The demand for wearable electronics in the fields of human healthcare monitoring and disease diagnosis has significantly increased in recent years. In particular, there is a need for light-weight, skin-friendly, soft elastic devices that can attach comfortably to human skin and communicate information via the Internet of Things. Rigorous research has been carried out to find new materials and device designs that can meet the challenging demands of skin-mountable devices. The emergence of atomically thin two-dimensional (2D) materials with exceptional electrical, optical, and mechanical properties, and low cytotoxicity has facilitated the fabrication of low-dimensional electronic devices on flexible/stretchable platforms that can be easily integrated into the human body. Herein, we provide a comprehensive review of recent research progress on 2D material-based wearable sensors that are proposed for a wide range of applications including human health monitoring. Several potential applications based on wearable electronic devices have already been well established and documented, while many others are at a preliminary stage. Based on current research progress, the challenges and prospects toward commercial implementation of such clinical sensors are also discussed.
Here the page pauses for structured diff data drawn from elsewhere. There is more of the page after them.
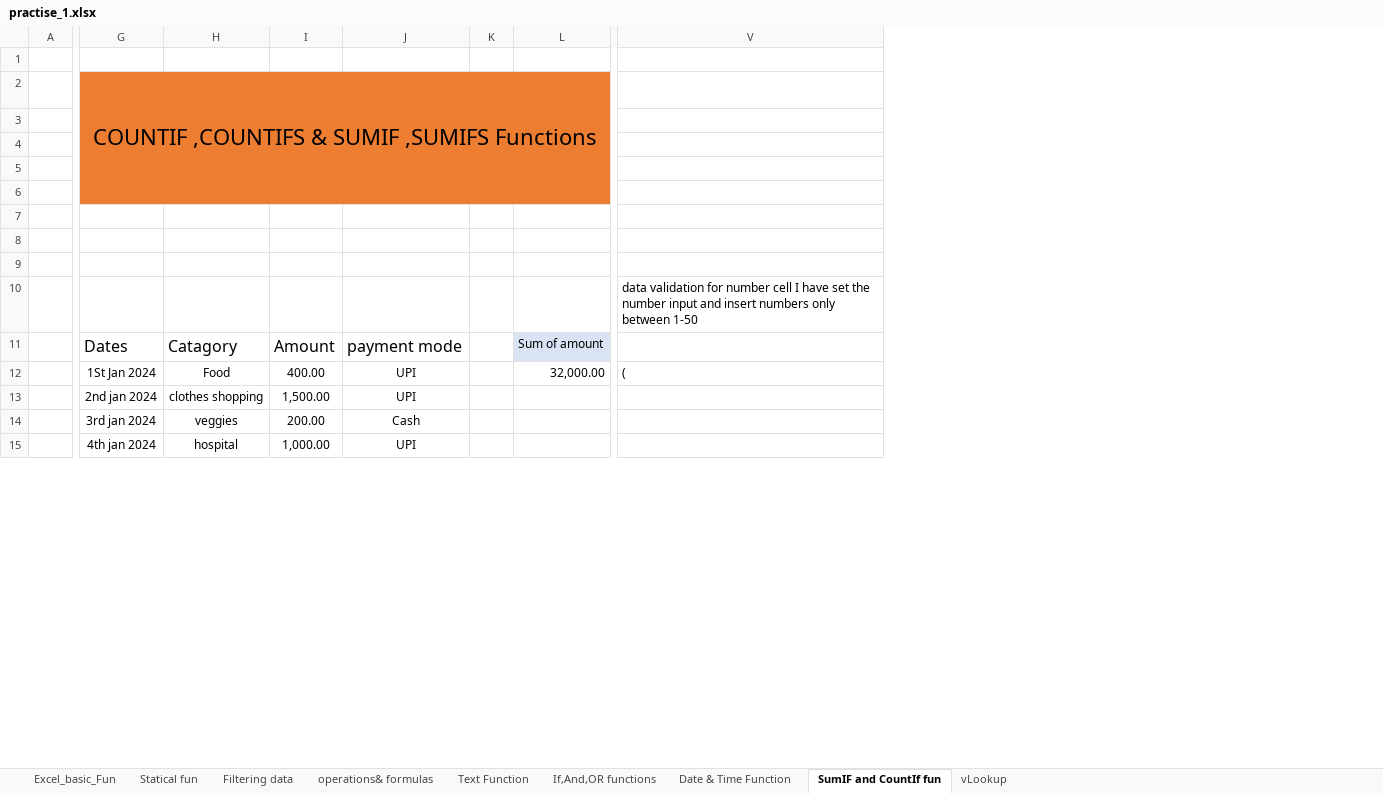
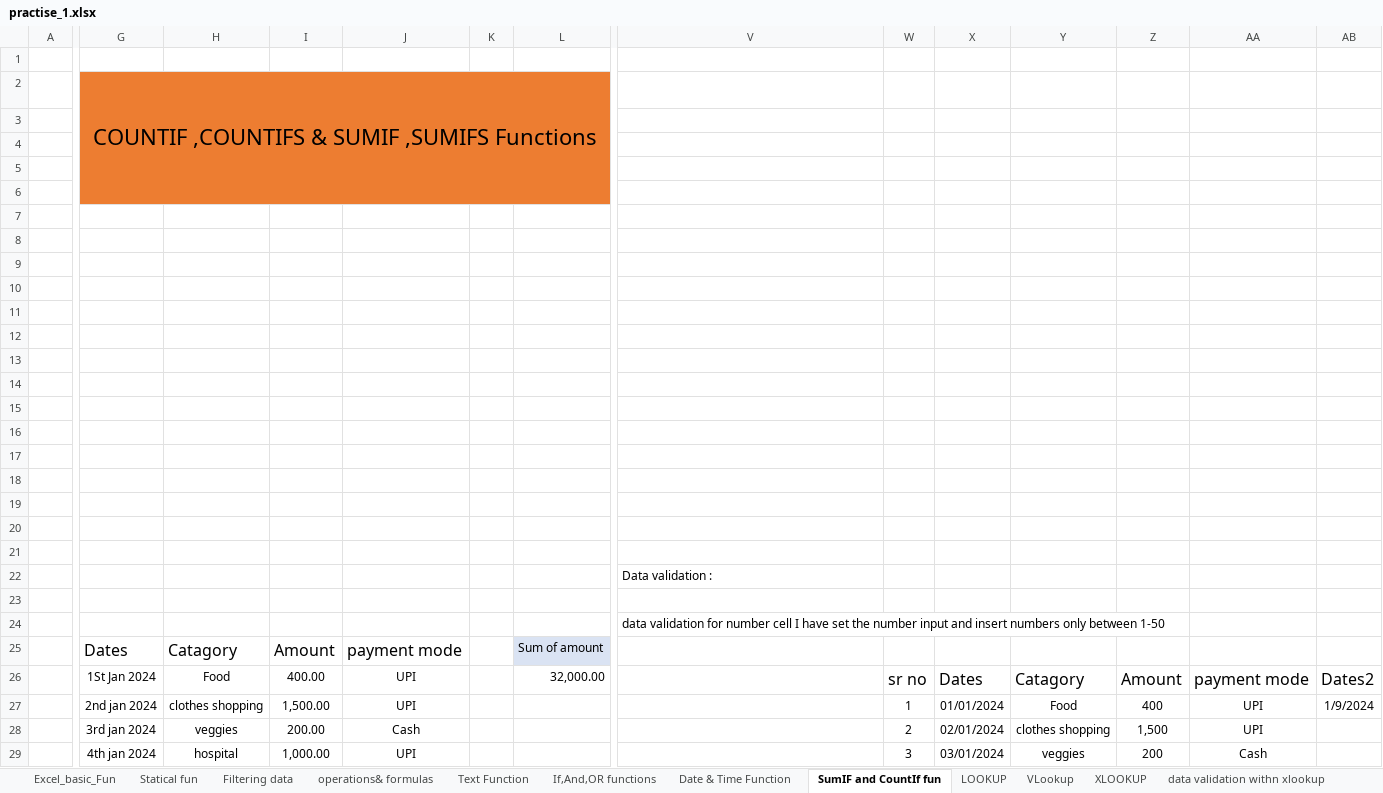
Before and after one commit to nikgavandhare/Excel_For_Data_Analyst, an Excel workbook: practise_1.xlsx, sheet SumIF and CountIf fun, drawn as a sheet; only a part is shown, gaps mark what is left out; values as stored, in another font and other column widths than the file's, no borders; table styles not drawn; removed rows and columns are numbered as before the commit, all else as after; rows hold the shown columns only; the diff covers the shown part only; the diff names each change by its address in the sheet, - before the commit and + after, or states it on an @@ line.

```diff
--- a/practise_1.xlsx (sheet SumIF and CountIf fun)
+++ b/practise_1.xlsx (sheet SumIF and CountIf fun)
-sheet tab: vLookup
+sheet tab: VLookup
+sheet tab: LOOKUP
+sheet tab: XLOOKUP
+sheet tab: data validation withn xlookup
+column W, rows 26-29: sr no | 1 | 2 | 3
+column X, rows 26-29: Dates | 01/01/2024 | 02/01/2024 | 03/01/2024
+column Y, rows 26-29: Catagory | Food | clothes shopping | veggies
+column Z, rows 26-29: Amount | 400 | 1,500 | 200
+column AA, rows 26-29: payment mode | UPI | UPI | Cash
+column AB, rows 26-27: Dates2 | 1/9/2024
-G2:M6 merged
+G2:M6 merged
+row 4: (empty)
+row 5: (empty)
+row 6: (empty)
+row 7: (empty)
+row 8: (empty)
-G9:L11 fill: #ED7D31
+G9:L11 fill: none
+row 15: (empty)
+row 16: (empty)
+row 17: (empty)
+row 18: (empty)
+row 19: (empty)
+row 20: (empty)
+row 21: (empty)
+row 22:  |  |  |  |  |  |  | Data validation :
+row 23: (empty)
-V26: (
+V26: (empty)
```
Also changed, not shown: 1 added row and cell formats elsewhere in this sheet, sheet VLookup, sheet Date & Time Function, sheet Statical fun, sheet operations& formulas, sheet Filtering data, sheet If,And,OR functions, other sheet tabs, 4 other files.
|Journal||Applied Physics Reviews|
|Publication status||Published - 2022 Dec|
Bibliographical noteFunding Information:
This work was supported by the National Research Foundation of Korea (NRF) funded by the Korean Government (MSIT) (Grant No. NRF-2015R1A3A2066337).
© 2022 Author(s).
All Science Journal Classification (ASJC) codes
- Physics and Astronomy(all)